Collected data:
■ ■ ■

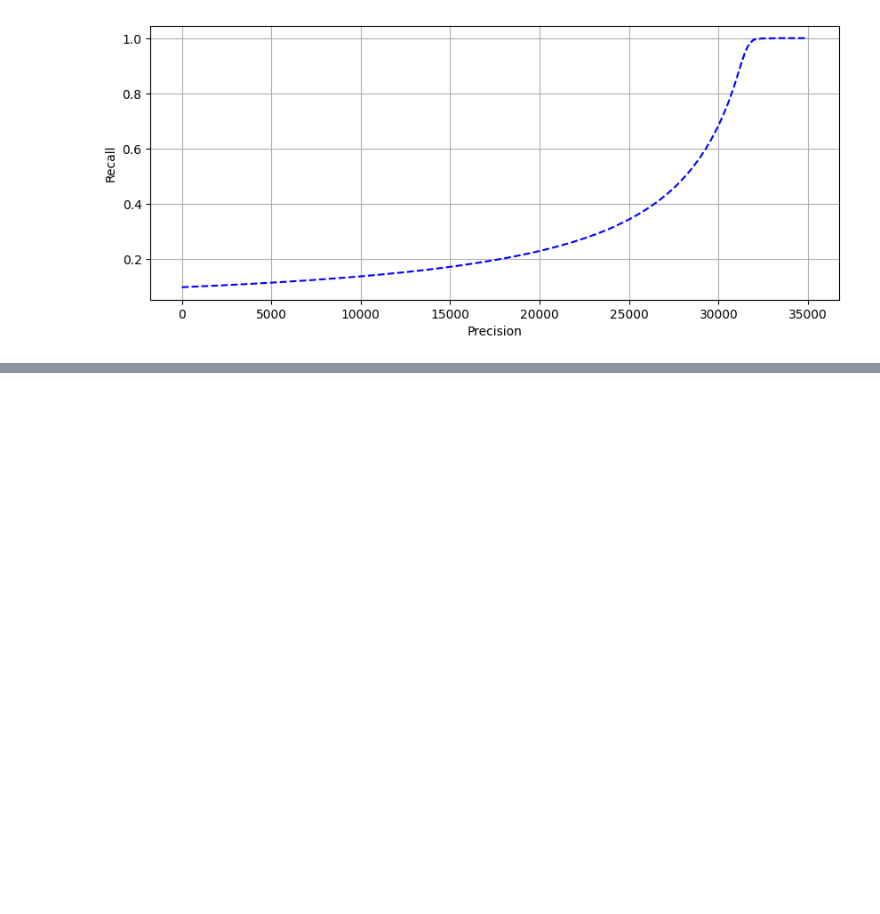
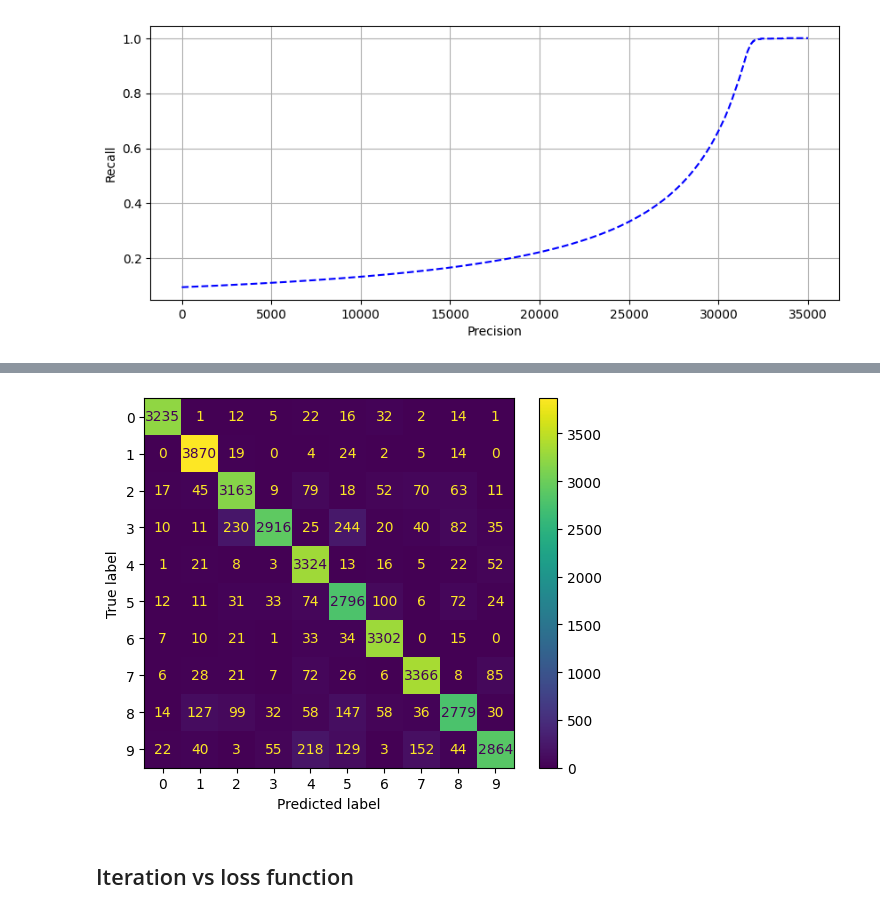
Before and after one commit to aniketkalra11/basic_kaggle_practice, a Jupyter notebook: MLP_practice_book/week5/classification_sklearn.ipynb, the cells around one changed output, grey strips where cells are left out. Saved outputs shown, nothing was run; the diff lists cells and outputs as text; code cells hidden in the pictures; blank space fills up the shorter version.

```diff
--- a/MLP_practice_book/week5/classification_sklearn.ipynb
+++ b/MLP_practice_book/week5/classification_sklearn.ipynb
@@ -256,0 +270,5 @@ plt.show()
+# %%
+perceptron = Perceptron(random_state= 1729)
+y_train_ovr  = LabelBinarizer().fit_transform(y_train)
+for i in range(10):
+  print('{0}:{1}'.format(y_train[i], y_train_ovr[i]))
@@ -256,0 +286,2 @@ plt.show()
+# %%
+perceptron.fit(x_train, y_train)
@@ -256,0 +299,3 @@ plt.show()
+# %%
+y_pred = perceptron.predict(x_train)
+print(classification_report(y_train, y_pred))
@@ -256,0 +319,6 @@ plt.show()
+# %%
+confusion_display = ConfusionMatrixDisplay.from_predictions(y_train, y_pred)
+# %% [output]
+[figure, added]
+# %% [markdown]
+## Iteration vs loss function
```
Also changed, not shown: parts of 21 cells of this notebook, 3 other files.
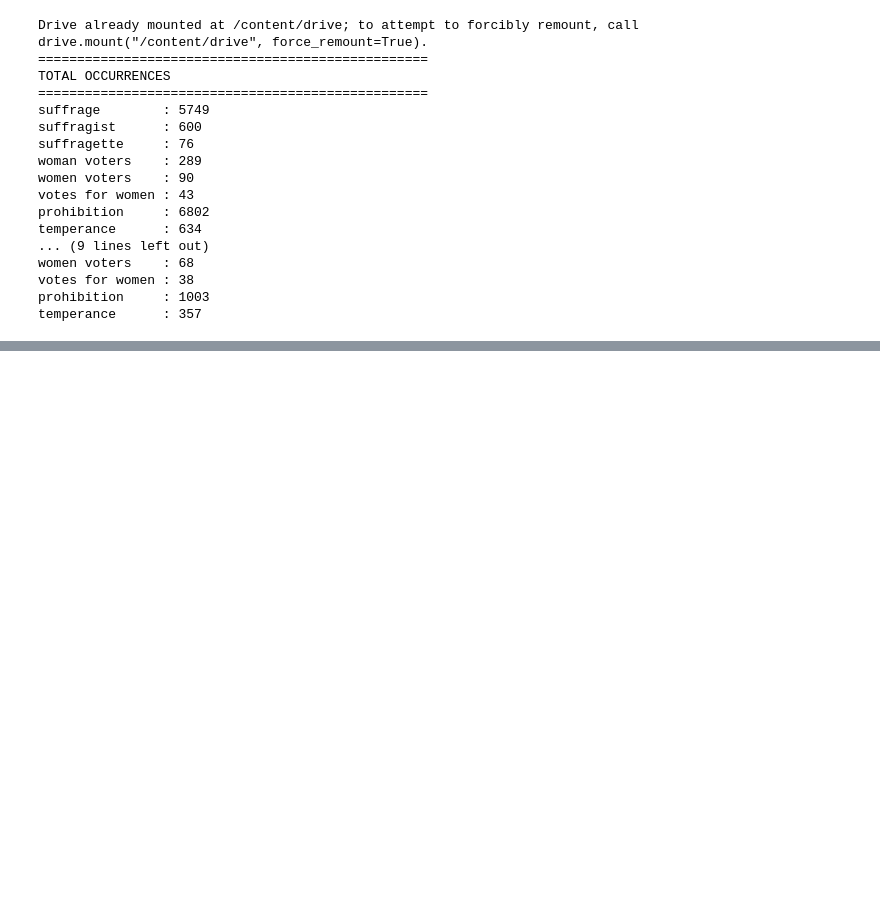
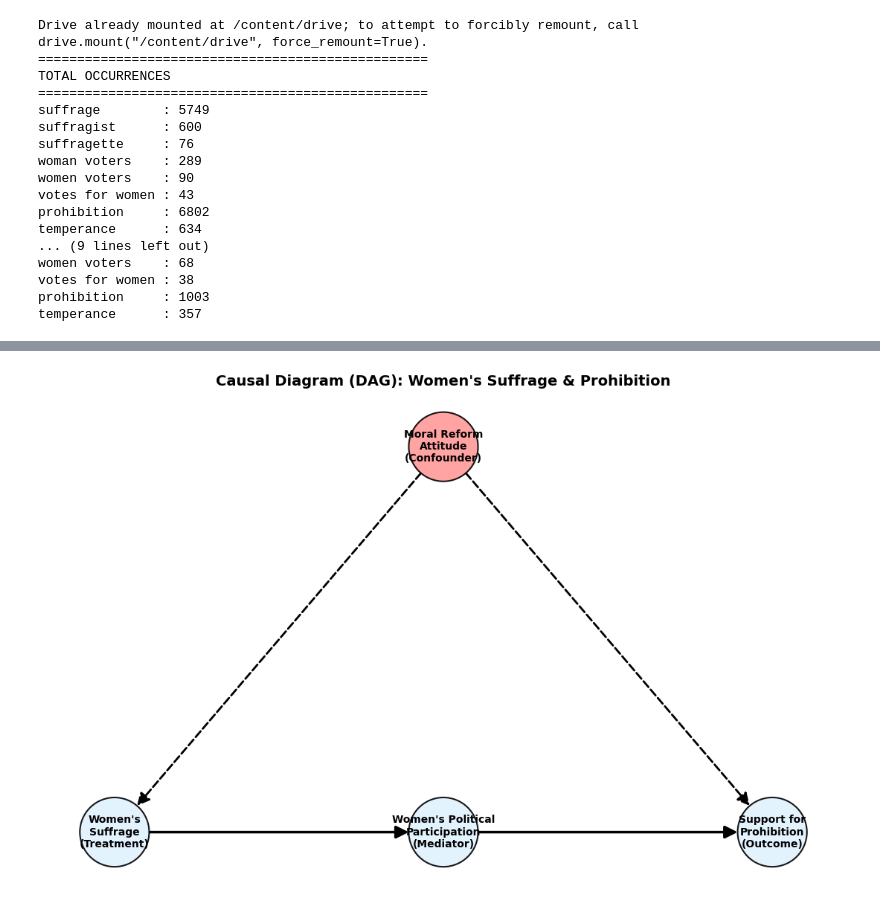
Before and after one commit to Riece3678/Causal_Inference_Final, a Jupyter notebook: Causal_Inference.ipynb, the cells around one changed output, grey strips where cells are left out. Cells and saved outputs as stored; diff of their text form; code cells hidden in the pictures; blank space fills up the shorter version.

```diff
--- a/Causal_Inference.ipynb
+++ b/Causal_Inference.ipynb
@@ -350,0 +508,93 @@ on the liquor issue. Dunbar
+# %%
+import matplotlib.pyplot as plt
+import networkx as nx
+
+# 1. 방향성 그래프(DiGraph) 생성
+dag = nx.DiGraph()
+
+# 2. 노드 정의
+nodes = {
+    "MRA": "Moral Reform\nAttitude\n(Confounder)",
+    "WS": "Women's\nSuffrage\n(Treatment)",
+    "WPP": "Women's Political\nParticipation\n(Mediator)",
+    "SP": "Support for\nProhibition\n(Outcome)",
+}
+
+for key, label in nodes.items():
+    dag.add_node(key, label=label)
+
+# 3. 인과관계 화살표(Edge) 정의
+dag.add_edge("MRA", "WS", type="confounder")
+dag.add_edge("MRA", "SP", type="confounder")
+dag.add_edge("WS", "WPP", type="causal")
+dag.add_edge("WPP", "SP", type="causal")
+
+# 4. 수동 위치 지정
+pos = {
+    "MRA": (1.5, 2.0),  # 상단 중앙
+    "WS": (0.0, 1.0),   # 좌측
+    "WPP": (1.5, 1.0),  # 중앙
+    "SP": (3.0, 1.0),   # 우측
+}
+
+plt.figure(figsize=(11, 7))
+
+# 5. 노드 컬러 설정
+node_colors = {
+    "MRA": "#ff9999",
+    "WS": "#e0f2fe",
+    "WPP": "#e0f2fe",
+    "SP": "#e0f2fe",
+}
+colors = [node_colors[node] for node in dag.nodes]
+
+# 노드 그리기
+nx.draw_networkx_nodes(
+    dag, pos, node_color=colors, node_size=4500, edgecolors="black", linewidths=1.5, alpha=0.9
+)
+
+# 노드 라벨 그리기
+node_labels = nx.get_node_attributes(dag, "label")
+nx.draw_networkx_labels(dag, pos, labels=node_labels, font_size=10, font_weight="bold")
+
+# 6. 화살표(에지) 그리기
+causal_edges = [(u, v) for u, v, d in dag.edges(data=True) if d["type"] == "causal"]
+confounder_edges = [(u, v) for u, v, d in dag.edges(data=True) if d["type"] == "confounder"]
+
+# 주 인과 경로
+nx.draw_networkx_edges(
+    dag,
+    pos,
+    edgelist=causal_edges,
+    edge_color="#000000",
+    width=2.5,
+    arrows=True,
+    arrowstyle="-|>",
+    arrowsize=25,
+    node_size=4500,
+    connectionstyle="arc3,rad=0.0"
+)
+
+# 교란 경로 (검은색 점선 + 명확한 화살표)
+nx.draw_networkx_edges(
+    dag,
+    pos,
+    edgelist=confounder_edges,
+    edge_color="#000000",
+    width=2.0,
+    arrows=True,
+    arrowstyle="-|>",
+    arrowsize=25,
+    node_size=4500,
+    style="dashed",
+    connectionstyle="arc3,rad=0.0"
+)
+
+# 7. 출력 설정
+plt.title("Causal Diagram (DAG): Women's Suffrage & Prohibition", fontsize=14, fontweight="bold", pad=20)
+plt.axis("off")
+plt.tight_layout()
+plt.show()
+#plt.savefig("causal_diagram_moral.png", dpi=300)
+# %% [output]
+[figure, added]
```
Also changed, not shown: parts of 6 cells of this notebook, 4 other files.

■ ■ ■

What is needed: Filter the data down to the lines that contain the string "type", and copy them.

Expected output:
+dag.add_edge("MRA", "WS", type="confounder")
+dag.add_edge("MRA", "SP", type="confounder")
+dag.add_edge("WS", "WPP", type="causal")
+dag.add_edge("WPP", "SP", type="causal")
+causal_edges = [(u, v) for u, v, d in dag.edges(data=True) if d["type"] == "causal"]
+confounder_edges = [(u, v) for u, v, d in dag.edges(data=True) if d["type"] == "confounder"]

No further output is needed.